Limbo is not part of standard Christian doctrine, and in particular should not be confused with Purgatory, a place where souls undergo a finite period of purification before entering Heaven, under the certainty that they will eventually be in Heaven. Limbo, by contrast, is not a place of torment.

While Limbo is associated with Roman Catholicism, it was never an official teaching. In 2007, Pope Benedict XVI officially stated that the belief was "an unduly restrictive view of salvation," taking a noncommittal stance on Limbo's existence.[1]
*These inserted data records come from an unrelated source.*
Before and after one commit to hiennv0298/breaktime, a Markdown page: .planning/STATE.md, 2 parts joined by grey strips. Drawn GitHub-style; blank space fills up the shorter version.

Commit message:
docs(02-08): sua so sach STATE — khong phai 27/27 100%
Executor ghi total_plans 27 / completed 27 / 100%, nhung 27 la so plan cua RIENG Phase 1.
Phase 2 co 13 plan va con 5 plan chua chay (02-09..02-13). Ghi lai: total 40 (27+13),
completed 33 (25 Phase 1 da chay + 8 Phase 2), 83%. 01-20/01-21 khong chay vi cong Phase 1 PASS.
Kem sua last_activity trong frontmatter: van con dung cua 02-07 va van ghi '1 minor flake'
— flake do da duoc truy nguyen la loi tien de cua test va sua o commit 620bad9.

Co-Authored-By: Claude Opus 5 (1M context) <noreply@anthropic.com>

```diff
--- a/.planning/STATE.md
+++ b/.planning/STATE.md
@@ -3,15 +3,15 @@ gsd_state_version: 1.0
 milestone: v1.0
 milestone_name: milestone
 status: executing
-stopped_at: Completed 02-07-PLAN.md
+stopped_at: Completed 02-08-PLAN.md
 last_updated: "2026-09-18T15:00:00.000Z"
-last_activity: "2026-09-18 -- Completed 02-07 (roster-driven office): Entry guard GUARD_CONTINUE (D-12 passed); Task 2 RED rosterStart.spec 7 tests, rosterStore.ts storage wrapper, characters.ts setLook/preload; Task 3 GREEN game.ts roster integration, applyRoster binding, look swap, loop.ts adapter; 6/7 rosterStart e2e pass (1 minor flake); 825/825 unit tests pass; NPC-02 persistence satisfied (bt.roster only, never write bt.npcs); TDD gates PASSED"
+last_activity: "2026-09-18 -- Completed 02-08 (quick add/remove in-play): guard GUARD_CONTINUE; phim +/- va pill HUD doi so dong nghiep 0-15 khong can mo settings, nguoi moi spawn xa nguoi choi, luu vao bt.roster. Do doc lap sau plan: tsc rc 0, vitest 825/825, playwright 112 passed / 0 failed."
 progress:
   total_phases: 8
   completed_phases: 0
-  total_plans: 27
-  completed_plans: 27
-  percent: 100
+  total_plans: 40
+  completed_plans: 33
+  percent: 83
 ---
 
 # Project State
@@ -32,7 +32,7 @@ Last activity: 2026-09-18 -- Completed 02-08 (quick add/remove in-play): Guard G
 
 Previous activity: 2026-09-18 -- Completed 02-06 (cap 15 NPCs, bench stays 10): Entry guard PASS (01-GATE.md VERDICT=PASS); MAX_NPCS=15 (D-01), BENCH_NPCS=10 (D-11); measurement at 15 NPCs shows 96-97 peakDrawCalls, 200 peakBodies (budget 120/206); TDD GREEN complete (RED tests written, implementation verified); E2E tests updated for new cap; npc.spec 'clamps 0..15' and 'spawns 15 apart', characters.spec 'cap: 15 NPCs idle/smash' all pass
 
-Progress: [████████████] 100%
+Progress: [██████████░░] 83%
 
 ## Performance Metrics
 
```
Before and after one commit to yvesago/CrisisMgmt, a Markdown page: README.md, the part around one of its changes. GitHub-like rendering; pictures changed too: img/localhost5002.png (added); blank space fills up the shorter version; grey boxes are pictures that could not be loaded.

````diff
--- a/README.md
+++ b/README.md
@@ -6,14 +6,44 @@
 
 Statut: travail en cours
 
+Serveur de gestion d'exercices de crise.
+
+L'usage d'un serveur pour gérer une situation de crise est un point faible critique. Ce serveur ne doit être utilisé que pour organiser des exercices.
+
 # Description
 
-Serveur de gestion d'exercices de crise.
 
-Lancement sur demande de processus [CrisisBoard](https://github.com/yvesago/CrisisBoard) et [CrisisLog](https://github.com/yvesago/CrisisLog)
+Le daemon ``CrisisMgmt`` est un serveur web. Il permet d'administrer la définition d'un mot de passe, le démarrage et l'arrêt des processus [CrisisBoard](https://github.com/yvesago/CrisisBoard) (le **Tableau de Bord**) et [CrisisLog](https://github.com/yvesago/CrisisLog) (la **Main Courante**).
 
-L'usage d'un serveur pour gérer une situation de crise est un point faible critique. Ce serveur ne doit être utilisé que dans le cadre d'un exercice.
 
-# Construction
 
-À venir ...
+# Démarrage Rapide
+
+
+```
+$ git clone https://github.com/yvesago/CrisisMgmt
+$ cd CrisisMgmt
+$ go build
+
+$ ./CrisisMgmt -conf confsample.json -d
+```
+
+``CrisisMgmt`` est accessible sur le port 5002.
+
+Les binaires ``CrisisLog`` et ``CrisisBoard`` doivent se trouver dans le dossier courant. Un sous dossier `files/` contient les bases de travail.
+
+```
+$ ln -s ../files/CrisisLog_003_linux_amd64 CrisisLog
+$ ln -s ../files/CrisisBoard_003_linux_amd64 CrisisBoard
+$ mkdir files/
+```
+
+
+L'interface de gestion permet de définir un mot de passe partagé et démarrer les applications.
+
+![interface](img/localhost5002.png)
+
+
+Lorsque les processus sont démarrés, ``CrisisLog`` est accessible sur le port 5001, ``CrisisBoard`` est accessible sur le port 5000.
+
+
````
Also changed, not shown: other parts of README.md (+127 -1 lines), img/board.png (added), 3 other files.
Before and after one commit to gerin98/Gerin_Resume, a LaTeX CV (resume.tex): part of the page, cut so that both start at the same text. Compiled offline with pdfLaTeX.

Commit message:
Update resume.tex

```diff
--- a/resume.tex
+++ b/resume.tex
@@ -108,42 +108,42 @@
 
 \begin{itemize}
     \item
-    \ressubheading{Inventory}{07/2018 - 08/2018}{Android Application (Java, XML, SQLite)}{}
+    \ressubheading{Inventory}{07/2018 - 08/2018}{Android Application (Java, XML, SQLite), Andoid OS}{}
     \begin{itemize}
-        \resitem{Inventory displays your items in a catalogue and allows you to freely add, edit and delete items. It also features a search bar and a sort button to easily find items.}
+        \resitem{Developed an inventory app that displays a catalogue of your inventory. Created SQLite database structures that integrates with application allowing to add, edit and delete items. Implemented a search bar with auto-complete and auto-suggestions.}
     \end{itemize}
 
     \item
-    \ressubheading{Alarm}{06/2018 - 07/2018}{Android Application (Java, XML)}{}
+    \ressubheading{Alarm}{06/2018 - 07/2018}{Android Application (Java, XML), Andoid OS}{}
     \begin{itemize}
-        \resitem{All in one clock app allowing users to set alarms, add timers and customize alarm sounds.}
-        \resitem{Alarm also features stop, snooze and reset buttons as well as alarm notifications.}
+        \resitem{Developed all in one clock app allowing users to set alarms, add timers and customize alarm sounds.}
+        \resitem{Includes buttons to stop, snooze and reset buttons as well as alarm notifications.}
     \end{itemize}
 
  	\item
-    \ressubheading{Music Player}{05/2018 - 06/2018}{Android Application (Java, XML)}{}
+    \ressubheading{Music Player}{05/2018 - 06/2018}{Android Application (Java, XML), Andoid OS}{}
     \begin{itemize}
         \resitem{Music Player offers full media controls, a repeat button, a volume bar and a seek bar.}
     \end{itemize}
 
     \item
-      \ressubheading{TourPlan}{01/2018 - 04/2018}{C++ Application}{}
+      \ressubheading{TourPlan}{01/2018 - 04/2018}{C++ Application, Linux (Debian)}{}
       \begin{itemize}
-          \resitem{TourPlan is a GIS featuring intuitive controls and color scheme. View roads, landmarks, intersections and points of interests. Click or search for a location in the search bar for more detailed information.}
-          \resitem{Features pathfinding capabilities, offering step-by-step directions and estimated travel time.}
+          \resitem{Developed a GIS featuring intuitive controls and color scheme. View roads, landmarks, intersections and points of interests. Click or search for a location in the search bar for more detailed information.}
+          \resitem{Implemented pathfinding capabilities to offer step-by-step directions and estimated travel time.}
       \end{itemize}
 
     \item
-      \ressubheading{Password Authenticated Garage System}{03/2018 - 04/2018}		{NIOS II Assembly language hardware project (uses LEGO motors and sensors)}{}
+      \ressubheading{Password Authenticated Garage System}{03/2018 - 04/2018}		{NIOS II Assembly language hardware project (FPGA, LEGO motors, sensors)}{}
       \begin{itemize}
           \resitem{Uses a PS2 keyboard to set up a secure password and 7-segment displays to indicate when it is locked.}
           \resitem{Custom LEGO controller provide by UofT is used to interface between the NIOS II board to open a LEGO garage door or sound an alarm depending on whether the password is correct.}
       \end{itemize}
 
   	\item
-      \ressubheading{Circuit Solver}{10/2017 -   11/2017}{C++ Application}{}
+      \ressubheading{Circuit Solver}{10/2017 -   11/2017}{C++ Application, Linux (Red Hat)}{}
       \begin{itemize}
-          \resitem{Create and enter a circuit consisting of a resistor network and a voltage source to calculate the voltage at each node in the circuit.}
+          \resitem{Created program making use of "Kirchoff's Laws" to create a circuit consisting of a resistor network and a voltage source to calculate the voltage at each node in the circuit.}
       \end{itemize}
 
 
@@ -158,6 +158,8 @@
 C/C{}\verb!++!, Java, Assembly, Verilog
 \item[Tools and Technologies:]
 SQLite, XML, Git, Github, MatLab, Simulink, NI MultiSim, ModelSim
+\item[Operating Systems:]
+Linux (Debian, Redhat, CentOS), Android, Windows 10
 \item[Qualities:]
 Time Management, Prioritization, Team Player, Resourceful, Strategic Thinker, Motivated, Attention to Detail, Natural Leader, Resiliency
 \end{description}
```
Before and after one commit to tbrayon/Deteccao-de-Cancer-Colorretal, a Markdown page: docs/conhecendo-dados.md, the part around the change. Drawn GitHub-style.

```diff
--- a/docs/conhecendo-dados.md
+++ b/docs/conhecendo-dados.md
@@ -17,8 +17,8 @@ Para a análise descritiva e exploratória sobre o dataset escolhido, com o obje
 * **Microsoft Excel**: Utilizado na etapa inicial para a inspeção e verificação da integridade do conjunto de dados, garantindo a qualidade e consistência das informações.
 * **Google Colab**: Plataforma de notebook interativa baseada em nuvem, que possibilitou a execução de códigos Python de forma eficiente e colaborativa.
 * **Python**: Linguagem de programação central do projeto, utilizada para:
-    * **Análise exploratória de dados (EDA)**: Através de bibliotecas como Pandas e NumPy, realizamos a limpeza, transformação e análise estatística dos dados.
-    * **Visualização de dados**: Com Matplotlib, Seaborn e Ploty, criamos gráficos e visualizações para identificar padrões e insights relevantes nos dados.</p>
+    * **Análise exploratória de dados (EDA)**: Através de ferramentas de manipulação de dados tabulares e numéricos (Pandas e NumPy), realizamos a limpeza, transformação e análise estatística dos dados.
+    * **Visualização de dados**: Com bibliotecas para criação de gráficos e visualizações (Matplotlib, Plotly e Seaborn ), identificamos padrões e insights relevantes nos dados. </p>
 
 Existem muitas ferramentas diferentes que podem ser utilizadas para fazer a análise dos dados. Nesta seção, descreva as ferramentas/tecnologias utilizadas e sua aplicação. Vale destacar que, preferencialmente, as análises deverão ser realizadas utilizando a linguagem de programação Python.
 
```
Limbo does appear in Dante's Divine Comedy, where it is home to two main groups: virtuous people who were not Christian, and babies who died before they could be baptised. Technically it is the first circle of Hell, although no punishment is carried out: those there were thought to be happy in a natural sense but unable to share in the ultimate happiness of knowing God in Heaven.


  1. Catholic News Service, April 20, 2007,